Five years on, 122 organizations worldwide demand to know: “Where is Sombath?”

FIDH: 15 December 2017

On the fifth anniversary of the enforced disappearance of Lao civil society leader Sombath Somphone, we, the undersigned organizations, express outrage at the Lao government’s failure to independently, impartially, effectively, and transparently investigate Sombath’s disappearance, reveal his whereabouts, and return him to his family.

The Lao government’s continued silence and obfuscation of the facts around Sombath’s enforced disappearance have subjected his family to five years of fear and uncertainty over his fate and whereabouts, which remain unknown to this day.

Sombath was last seen at a police checkpoint on a busy street of the Lao capital, Vientiane, on the evening of 15 December 2012. His abduction was captured on a CCTV camera near the police checkpoint. The footage strongly suggests that police stopped Sombath’s vehicle and, within minutes, unknown individuals forced him into another vehicle and drove him away in the presence of police officers. CCTV footage also appears to show an unknown individual driving Sombath’s vehicle away from the city center before returning sometime later. (more…)

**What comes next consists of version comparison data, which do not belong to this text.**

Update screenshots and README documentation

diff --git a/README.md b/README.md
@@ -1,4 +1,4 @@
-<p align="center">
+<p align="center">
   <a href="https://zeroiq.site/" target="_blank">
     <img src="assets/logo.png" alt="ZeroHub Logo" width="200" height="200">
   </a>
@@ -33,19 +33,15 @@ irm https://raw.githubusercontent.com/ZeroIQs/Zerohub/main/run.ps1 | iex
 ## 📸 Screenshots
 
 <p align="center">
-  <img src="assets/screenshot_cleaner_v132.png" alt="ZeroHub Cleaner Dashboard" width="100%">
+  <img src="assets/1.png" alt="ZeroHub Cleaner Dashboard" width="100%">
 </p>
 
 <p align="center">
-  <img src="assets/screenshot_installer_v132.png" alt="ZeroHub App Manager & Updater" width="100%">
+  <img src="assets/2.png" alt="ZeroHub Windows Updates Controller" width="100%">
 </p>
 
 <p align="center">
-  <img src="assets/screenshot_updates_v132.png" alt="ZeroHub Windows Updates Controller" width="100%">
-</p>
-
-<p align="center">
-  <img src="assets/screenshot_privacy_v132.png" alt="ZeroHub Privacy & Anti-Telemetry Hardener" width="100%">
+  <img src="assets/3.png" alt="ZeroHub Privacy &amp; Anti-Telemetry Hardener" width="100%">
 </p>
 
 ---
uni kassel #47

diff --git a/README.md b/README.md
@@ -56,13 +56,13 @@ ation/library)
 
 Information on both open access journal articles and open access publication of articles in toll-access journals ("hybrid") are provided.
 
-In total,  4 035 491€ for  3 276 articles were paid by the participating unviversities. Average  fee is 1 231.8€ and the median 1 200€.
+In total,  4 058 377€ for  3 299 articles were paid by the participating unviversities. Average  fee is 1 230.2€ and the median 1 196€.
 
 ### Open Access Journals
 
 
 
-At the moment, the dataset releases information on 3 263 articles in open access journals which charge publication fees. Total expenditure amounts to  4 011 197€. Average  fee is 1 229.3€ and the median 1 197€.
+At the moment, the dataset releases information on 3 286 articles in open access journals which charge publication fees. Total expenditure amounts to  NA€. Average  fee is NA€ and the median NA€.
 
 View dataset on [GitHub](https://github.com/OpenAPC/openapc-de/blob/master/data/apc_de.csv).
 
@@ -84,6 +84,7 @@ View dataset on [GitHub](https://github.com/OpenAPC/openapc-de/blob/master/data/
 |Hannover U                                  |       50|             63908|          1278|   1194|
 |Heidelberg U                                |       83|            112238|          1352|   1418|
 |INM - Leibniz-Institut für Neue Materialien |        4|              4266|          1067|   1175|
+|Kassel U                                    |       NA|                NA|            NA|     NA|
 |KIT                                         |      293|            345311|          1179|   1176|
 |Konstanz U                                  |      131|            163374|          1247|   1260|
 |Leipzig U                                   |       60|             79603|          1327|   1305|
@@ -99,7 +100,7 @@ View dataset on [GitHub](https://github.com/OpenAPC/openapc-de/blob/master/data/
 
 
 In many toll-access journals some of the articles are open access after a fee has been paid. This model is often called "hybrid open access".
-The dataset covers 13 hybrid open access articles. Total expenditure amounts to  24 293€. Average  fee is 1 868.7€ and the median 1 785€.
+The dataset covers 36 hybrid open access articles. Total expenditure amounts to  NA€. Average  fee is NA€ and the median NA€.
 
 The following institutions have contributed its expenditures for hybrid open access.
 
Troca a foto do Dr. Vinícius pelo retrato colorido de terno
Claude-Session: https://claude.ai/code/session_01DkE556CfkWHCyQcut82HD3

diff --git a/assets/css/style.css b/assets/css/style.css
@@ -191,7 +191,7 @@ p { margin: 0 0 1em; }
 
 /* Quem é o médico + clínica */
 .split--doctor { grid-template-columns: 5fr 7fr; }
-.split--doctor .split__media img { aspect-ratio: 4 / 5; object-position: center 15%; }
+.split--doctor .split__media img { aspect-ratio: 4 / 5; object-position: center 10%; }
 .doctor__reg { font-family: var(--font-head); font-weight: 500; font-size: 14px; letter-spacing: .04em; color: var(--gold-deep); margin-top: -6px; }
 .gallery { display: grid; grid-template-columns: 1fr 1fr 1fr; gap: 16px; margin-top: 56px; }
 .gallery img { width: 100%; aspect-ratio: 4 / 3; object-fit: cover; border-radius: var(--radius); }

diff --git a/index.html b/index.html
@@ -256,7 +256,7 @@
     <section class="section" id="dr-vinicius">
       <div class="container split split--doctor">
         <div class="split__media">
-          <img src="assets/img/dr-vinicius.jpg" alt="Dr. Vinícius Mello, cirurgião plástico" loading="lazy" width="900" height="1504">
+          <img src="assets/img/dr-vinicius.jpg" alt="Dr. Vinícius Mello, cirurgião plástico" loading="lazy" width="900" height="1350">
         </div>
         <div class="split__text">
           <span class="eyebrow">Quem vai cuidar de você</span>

Lacking the grit to take up Sombath case

Bangkok Post: 14 December 2017

The year-end period is supposed to be the time for celebrations with loved ones. But for Ng Shui Meng, wife of the missing rural community developer in Laos, Sombath Somphone, this time of year is traumatic.

On the evening of Dec 15, 2012, her husband disappeared mysteriously. He was last seen in CCTV footage. Grainy video footage showed Sombath’s Jeep being stopped at a police checkpoint that evening.

His disappearance received wide attention that goes beyond the landlocked country or even the region. There are reports that global personalities such as Desmond Tutu and US senator Hillary Clinton asked the Lao government to launch an investigation. Known for his non-violent nature, Sombath was a high-profile social worker and a recipient of the Ramon Magsaysay Award, the equivalent of Asia’s Nobel Prize.

Before his suspected abduction, Sombath had challenged land deals negotiated by the Lao government that would have resulted in the mass relocation of villagers. At first, the Lao police pledged to look into the case. Yet the investigation went nowhere and the authorities claimed they could not verify the identity of the man shown in the video and refused offers of outside expert to help analyse the footage. (more…)

Will Donors Remember?

As donors, diplomats and development partners gather for this year’s Roundtable Implementation Meeting in Pakse, will they take time to consider those who were arrested or disappeared in this same city in November 2000 and October 2001, simply for expressing their views?

Will they recall the students who met similar fates earlier in Vientiane in October, 1999?

Will they remember Sombath Somphone or Sompawn Khantisouk, who have been enforcibly disappeared, or their families, who continue to suffer without knowing the fate or alleged wrongdoing of their loved ones? (more…)